**Data:**
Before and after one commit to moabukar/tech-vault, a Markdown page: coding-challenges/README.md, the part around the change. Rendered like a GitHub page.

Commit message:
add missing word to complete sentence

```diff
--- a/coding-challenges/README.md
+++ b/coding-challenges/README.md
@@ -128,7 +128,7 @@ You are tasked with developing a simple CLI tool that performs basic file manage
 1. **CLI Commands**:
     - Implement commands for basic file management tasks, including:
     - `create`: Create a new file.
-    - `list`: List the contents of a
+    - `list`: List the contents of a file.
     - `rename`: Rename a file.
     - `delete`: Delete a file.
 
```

---

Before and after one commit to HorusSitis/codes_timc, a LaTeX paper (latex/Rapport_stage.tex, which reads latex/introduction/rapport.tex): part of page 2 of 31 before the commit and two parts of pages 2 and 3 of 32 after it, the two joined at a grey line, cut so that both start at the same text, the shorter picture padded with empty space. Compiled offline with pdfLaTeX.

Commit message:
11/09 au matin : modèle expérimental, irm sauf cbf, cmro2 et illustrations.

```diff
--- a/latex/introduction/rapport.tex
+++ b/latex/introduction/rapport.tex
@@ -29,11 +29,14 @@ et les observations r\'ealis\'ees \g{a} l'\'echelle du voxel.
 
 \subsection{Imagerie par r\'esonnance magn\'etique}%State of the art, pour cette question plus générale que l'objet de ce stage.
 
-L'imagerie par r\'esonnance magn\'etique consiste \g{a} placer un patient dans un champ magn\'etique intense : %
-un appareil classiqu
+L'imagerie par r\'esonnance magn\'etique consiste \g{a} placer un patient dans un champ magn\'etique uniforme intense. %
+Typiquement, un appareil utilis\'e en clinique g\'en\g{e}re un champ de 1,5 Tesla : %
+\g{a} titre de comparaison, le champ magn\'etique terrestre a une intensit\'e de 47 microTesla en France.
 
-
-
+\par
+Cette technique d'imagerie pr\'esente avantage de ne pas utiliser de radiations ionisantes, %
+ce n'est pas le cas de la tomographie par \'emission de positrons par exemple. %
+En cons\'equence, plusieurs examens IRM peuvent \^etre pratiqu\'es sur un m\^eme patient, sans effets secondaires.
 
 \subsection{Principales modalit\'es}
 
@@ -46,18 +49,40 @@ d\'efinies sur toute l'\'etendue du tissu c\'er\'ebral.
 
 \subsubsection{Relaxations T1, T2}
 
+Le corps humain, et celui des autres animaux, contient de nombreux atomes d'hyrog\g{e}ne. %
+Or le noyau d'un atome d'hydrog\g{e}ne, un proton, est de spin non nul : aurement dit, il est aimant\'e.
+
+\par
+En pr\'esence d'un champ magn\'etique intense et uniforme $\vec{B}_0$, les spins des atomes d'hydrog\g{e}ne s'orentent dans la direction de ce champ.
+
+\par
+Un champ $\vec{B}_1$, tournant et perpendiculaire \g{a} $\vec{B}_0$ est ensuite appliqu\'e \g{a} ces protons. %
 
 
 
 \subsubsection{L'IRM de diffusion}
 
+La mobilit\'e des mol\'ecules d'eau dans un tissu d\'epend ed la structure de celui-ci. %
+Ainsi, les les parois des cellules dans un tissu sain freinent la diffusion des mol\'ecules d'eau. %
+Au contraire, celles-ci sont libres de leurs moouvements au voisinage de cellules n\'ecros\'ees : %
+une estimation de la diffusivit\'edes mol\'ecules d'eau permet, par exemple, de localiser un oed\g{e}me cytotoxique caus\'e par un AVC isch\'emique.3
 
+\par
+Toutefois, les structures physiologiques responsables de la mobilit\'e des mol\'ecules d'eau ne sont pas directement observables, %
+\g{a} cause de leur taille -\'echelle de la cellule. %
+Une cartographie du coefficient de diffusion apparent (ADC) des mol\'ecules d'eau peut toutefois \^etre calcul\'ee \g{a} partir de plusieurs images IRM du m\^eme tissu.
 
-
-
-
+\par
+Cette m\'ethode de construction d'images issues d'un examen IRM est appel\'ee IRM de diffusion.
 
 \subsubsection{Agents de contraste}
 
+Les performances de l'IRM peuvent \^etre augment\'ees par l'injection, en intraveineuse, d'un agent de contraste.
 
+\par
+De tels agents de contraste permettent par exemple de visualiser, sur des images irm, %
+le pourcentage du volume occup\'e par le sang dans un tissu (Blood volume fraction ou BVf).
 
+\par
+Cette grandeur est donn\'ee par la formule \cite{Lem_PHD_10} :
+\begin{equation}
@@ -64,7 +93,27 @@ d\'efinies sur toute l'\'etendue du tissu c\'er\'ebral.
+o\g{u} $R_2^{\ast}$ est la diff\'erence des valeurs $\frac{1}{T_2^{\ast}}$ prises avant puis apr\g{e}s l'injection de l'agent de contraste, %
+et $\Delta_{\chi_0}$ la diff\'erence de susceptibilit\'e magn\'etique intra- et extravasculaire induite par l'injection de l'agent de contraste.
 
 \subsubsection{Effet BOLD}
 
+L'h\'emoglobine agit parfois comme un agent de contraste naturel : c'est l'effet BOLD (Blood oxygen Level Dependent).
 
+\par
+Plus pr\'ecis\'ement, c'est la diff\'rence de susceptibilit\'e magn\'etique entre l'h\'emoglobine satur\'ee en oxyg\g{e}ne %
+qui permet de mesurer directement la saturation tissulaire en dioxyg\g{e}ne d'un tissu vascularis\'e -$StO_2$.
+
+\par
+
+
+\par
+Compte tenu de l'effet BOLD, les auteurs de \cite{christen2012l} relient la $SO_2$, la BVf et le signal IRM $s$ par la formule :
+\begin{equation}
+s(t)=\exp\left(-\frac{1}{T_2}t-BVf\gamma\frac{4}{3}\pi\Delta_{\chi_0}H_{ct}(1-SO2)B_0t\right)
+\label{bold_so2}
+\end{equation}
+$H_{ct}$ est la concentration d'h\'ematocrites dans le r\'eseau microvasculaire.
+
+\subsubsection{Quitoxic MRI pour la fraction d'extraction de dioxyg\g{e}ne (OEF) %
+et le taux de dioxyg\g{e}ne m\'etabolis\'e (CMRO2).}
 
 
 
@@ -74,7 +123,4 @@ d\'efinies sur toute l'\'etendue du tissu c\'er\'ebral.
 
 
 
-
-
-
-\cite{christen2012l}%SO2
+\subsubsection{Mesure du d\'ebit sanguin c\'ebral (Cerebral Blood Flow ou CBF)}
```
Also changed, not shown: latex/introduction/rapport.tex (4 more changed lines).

**Your goal:** For this exercise, gather every line of the data that contains the word "list".

**Solved exercise:**
-    - `list`: List the contents of a
+    - `list`: List the contents of a file.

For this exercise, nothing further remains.